**DATASET EXTRACT**
========================
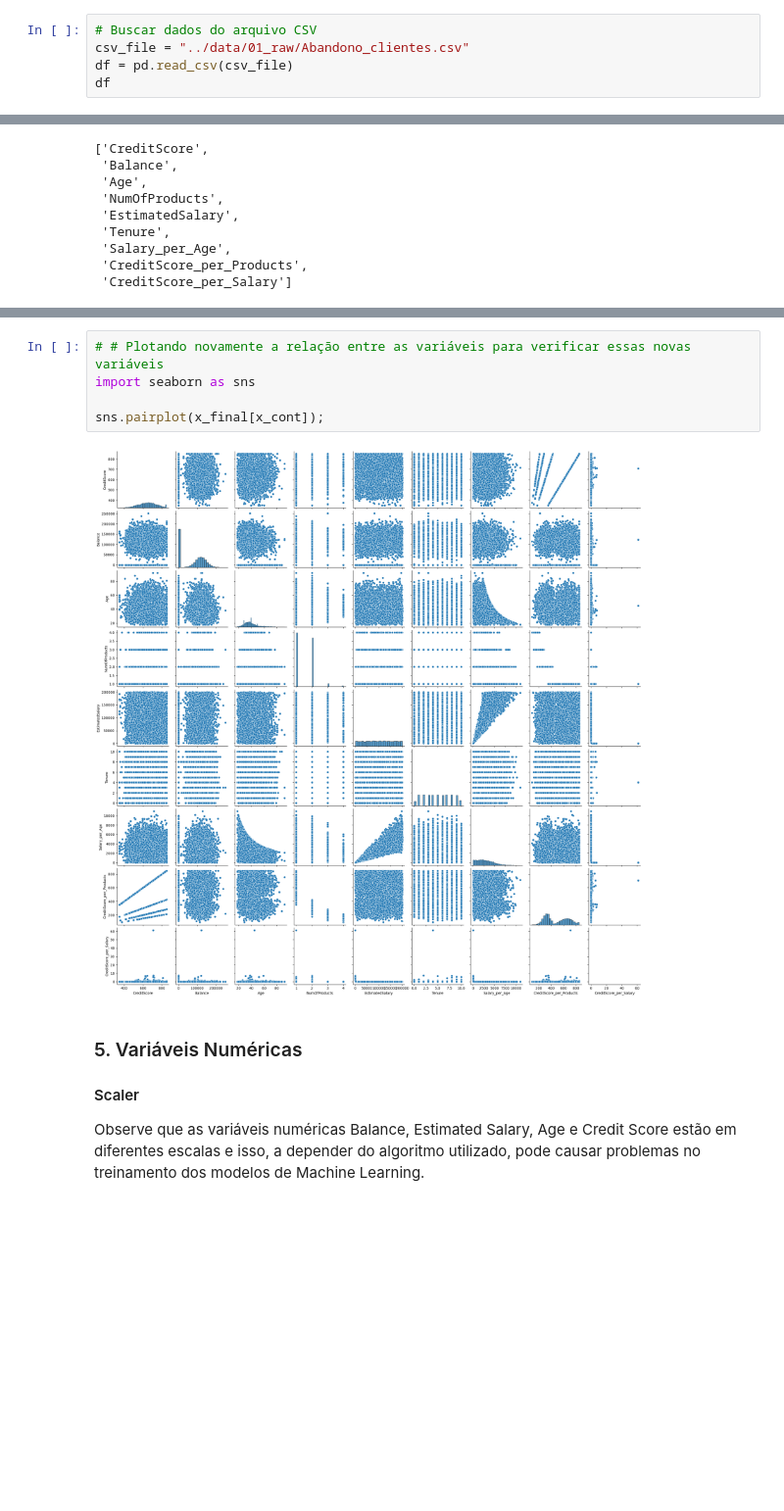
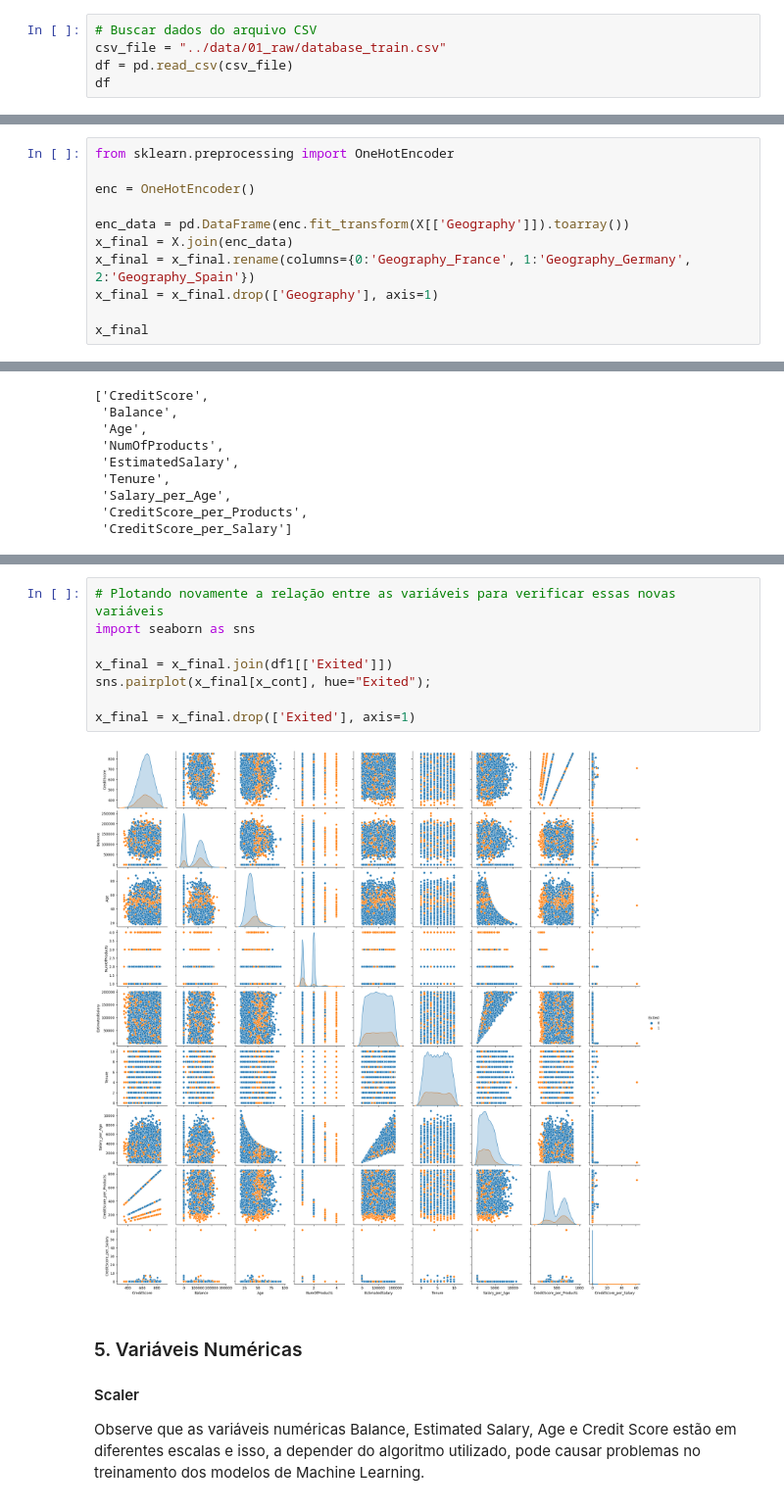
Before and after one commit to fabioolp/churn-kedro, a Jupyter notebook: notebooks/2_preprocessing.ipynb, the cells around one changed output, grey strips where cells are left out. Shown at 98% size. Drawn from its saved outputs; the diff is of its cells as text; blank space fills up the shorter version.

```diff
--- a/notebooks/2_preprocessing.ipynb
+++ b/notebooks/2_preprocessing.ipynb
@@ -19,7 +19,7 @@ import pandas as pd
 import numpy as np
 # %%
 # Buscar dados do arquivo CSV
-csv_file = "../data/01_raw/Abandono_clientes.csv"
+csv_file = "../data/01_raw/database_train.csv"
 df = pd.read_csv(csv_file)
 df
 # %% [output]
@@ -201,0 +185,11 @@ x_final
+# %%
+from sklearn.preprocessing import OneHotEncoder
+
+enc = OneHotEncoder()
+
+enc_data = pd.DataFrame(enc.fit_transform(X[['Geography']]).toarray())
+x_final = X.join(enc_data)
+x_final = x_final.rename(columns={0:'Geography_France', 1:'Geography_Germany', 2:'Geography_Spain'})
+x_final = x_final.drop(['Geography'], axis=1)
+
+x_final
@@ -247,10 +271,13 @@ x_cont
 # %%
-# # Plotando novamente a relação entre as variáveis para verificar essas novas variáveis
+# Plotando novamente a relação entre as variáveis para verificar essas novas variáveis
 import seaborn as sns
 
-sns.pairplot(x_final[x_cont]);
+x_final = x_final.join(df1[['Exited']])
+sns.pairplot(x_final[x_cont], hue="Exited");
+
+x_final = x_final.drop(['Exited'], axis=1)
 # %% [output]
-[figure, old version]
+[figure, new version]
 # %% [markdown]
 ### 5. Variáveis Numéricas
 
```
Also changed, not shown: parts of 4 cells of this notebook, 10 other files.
========================
**EXERCISE OBJECTIVE**
Scan the records above and report every line with the string "import".

**COMPLETED EXERCISE**
@@ -19,7 +19,7 @@ import pandas as pd
 import numpy as np
+from sklearn.preprocessing import OneHotEncoder
 import seaborn as sns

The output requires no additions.